Calltharp, who joined the company after Jay Thompson’s retirement in July 2018, plans to return to his roots working with agents and brokers in some capacity, but on Monday he had no immediate position to announce.
Calltharp told Inman at Zillow’s Unlock conference in Las Vegas that working with agents and brokers through Zillow at various conferences, eventually reminded him of what he loves about this industry.
“Every time I was in these spaces, it’s just my nature that we talk business and we talk shop and I would find myself saying, ‘Hey, have you tried this or, you know, maybe if you use this product and try this strategy you might be surprised what happens,'” Calltharp said.
“I noticed that I started having a lot of Premier Agents that would send me messages saying, ‘Hey, do you mind if I send over some collateral I’m working on?’ And it really reminded me of what I love about this industry.

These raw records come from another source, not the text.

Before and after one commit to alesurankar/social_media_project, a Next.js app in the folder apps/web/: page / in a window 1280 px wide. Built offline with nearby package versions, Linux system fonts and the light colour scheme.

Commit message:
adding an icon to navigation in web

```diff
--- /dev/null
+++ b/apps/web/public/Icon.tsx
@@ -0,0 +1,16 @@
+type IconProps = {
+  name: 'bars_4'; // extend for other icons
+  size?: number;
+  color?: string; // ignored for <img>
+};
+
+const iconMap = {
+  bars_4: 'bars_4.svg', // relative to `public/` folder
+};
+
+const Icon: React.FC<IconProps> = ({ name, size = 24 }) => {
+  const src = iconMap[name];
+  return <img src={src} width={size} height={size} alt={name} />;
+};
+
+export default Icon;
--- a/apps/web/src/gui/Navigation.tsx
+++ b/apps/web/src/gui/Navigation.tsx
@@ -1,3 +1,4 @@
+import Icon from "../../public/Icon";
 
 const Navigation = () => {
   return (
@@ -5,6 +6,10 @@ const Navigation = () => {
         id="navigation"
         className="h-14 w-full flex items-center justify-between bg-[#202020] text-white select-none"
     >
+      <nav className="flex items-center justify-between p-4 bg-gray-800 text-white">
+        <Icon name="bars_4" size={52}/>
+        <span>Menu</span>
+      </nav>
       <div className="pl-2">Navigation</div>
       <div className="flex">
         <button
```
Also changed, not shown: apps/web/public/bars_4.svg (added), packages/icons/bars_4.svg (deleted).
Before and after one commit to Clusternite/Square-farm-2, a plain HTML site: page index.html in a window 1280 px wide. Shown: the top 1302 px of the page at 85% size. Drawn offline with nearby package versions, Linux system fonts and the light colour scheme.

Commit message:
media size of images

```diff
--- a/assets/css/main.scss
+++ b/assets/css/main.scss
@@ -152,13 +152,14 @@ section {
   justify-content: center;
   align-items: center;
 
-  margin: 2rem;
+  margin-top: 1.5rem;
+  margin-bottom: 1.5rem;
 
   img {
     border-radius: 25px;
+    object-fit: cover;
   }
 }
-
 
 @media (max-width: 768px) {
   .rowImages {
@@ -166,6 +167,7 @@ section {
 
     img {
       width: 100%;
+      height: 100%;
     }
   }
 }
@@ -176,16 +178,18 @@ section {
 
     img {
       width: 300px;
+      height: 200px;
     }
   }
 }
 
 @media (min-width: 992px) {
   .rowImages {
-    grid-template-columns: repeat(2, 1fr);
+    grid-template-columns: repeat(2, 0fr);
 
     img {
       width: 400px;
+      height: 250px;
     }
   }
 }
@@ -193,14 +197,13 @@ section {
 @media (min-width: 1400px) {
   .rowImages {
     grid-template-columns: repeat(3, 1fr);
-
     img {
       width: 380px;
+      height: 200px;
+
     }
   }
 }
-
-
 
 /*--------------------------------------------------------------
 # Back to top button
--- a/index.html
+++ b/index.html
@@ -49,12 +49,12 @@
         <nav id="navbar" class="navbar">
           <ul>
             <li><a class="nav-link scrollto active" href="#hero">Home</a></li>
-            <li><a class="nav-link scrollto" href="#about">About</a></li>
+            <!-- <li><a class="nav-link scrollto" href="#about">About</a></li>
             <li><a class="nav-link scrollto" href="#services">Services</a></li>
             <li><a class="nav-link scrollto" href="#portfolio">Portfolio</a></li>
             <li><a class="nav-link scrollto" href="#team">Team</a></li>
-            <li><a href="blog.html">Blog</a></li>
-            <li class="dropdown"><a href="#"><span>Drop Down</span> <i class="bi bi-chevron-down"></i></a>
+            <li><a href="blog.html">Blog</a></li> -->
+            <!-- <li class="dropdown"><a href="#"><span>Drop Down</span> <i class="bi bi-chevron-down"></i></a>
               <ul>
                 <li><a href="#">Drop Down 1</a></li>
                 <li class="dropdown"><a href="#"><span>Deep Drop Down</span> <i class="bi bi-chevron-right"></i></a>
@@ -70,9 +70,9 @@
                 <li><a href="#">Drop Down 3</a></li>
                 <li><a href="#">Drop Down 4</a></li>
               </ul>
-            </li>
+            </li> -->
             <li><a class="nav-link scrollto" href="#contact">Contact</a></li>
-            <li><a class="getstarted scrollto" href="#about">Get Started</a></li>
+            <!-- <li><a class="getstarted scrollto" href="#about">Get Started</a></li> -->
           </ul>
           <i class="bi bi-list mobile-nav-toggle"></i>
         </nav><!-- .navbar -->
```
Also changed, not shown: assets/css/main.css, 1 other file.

To me, it’s working with entrepreneurs to help them to be better at what they do.”
Much of Calltharp’s job as the director of industry outreach was to correct the record and engage with what the company perceives as misconceptions about what they do and where the business is headed.
There’s two specific categories that most of the pre-conceived notions about Zillow fall into, according to Calltharp. The first is re-trying old battles and that’s where the complaint about Zillow selling agents their own listings comes from.
“Our industry has a way of glorifying the past and the good old days and, you know, a lot of agents would love it if we went back to the days that you’d have to pull out the listing book and that’s how you found things,” Calltharp said.
He said he always responds the same way, reminding agents that every brokerage in their market displays all the listings of their rivals. And they aren’t usually passing an interested buyer off to another brokerage that reaches out about another brokerage’s listing.
“Zillow exists because the duty of the listing agent has to provide their clients listing the highest exposure to the most people possible because statistically, that means that we should get the highest and best offer,” Calltharp added.
The other common misconceptions come from brokers and agents trying to figure out what Zillow’s future intentions are. Calltharp admitted it’s a difficult task, because the company is always trying to stay in front of the consumer and that means taking chances and figuring out the next steps every day.
Calltharp told Inman he never believed the hype from Zillow’s detractors, even when he was working in the brokerage and franchise space. Working at Zillow for more than a year gave him a chance to verify that for himself.